◆ **THE PROBLEM**: The word "keras" marks the lines to copy; find all of them in the entries below.

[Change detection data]
────────────────────

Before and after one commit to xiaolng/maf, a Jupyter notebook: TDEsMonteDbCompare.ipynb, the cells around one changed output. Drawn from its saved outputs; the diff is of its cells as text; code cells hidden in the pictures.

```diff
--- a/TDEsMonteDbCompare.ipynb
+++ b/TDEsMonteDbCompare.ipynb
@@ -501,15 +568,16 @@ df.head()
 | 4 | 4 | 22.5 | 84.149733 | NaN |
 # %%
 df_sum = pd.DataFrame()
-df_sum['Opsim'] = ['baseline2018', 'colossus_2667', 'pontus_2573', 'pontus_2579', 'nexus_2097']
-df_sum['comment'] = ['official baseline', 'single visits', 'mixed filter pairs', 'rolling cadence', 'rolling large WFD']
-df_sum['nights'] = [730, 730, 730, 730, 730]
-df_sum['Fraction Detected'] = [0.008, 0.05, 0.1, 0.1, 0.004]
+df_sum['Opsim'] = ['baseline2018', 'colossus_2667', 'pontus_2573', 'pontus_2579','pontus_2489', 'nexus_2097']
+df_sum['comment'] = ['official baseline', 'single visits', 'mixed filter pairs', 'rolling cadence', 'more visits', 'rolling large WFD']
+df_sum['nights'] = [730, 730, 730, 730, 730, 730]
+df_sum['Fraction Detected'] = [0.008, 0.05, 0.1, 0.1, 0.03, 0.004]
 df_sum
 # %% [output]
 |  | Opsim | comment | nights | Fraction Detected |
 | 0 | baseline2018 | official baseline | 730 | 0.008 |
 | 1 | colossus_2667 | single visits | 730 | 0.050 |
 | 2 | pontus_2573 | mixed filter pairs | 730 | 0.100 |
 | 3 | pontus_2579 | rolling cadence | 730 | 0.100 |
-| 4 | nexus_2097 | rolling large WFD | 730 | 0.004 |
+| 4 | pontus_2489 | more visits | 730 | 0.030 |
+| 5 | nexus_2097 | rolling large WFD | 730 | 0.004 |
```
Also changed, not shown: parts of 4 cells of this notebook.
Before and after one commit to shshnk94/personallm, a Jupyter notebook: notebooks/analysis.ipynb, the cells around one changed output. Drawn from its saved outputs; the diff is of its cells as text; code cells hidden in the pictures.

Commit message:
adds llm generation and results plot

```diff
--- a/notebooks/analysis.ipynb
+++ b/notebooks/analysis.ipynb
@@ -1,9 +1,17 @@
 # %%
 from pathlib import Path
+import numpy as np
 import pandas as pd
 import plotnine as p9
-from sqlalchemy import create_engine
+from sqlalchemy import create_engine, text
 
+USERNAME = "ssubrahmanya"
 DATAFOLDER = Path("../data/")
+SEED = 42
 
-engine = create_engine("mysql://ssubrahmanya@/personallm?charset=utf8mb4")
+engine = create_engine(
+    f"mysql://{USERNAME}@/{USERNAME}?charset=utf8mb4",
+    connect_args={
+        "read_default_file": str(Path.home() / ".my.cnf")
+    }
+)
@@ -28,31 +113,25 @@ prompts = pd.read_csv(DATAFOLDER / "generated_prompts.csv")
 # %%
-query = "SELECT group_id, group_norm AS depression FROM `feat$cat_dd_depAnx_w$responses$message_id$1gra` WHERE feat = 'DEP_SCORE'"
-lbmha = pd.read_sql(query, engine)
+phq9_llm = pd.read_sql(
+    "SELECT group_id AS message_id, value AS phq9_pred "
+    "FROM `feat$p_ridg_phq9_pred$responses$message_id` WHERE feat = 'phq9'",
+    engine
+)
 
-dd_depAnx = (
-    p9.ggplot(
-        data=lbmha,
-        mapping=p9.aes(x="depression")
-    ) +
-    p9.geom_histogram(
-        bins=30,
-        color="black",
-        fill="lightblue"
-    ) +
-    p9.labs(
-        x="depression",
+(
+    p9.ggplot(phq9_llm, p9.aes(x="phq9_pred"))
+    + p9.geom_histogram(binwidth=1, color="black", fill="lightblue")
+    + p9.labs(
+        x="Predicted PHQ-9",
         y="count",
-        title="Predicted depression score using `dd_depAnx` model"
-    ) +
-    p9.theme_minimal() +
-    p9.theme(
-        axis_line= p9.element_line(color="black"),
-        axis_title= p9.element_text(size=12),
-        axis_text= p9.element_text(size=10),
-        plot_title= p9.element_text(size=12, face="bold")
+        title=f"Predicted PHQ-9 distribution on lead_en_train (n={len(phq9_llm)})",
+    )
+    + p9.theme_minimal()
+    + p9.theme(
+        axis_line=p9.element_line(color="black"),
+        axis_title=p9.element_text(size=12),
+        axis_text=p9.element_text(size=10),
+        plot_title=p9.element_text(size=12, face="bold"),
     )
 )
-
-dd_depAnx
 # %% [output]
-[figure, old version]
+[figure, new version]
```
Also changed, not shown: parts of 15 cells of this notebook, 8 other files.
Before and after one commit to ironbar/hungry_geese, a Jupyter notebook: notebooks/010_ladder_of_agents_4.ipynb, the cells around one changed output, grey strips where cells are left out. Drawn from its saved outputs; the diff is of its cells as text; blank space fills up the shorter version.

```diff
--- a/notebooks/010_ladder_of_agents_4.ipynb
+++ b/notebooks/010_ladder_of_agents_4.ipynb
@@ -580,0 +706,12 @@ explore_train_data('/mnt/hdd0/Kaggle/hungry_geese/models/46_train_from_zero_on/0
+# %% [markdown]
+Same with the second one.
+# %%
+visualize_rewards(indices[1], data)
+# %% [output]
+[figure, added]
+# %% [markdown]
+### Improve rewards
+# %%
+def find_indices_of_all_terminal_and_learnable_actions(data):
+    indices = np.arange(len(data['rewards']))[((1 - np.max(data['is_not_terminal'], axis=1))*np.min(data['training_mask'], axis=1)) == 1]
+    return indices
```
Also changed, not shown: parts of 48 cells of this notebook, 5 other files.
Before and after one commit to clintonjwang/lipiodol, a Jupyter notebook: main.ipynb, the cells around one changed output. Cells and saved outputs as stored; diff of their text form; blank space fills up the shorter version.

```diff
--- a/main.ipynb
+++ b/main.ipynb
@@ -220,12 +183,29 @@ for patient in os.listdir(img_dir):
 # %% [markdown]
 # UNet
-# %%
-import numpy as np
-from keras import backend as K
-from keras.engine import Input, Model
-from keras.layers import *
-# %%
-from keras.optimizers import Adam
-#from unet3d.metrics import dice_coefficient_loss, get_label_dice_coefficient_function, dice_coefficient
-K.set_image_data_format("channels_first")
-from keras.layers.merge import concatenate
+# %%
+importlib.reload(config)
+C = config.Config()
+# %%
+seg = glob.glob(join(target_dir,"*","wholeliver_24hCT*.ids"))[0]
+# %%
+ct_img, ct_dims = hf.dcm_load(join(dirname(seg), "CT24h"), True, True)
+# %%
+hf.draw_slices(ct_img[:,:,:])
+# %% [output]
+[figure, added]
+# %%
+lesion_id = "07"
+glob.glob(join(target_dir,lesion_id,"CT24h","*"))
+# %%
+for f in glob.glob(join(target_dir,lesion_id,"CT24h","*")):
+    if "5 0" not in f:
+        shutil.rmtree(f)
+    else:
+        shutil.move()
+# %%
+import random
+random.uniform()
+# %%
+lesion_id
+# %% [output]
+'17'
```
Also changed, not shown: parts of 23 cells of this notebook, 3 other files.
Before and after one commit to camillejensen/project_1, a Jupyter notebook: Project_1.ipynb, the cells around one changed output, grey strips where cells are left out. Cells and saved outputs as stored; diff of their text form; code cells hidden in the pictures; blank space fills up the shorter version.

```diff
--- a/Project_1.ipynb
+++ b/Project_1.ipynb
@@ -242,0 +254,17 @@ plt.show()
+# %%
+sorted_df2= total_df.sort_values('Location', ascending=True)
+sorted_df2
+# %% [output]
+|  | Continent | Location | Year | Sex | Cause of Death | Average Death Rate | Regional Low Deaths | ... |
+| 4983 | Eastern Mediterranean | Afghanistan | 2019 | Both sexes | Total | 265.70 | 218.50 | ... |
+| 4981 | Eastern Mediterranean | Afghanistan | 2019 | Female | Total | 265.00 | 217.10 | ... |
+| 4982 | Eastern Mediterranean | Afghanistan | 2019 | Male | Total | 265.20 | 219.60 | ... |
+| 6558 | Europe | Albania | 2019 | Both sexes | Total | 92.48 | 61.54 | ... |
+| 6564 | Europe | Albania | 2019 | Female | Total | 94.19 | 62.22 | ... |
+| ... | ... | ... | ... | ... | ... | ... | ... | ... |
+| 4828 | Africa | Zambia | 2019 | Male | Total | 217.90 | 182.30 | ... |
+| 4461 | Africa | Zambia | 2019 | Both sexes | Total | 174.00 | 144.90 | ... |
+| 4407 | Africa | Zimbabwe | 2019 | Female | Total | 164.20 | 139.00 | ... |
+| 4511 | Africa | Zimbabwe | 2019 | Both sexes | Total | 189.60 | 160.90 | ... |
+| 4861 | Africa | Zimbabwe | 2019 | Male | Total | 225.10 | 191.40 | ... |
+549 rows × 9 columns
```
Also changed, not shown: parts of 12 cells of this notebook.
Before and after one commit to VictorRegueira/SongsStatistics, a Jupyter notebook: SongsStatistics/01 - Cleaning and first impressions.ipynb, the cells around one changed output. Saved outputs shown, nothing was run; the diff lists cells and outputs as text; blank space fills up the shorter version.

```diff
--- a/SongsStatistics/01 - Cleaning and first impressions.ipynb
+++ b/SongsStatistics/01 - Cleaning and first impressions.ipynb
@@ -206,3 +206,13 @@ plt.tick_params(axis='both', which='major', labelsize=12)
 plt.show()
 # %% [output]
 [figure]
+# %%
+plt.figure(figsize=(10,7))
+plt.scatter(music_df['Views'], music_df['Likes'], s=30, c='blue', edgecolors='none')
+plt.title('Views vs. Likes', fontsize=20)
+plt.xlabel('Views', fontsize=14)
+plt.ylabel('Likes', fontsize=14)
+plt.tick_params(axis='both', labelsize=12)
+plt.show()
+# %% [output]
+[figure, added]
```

────────────────────

◆ **EXERCISE ANSWER**:
-from keras import backend as K
-from keras.engine import Input, Model
-from keras.layers import *
-from keras.optimizers import Adam
-from keras.layers.merge import concatenate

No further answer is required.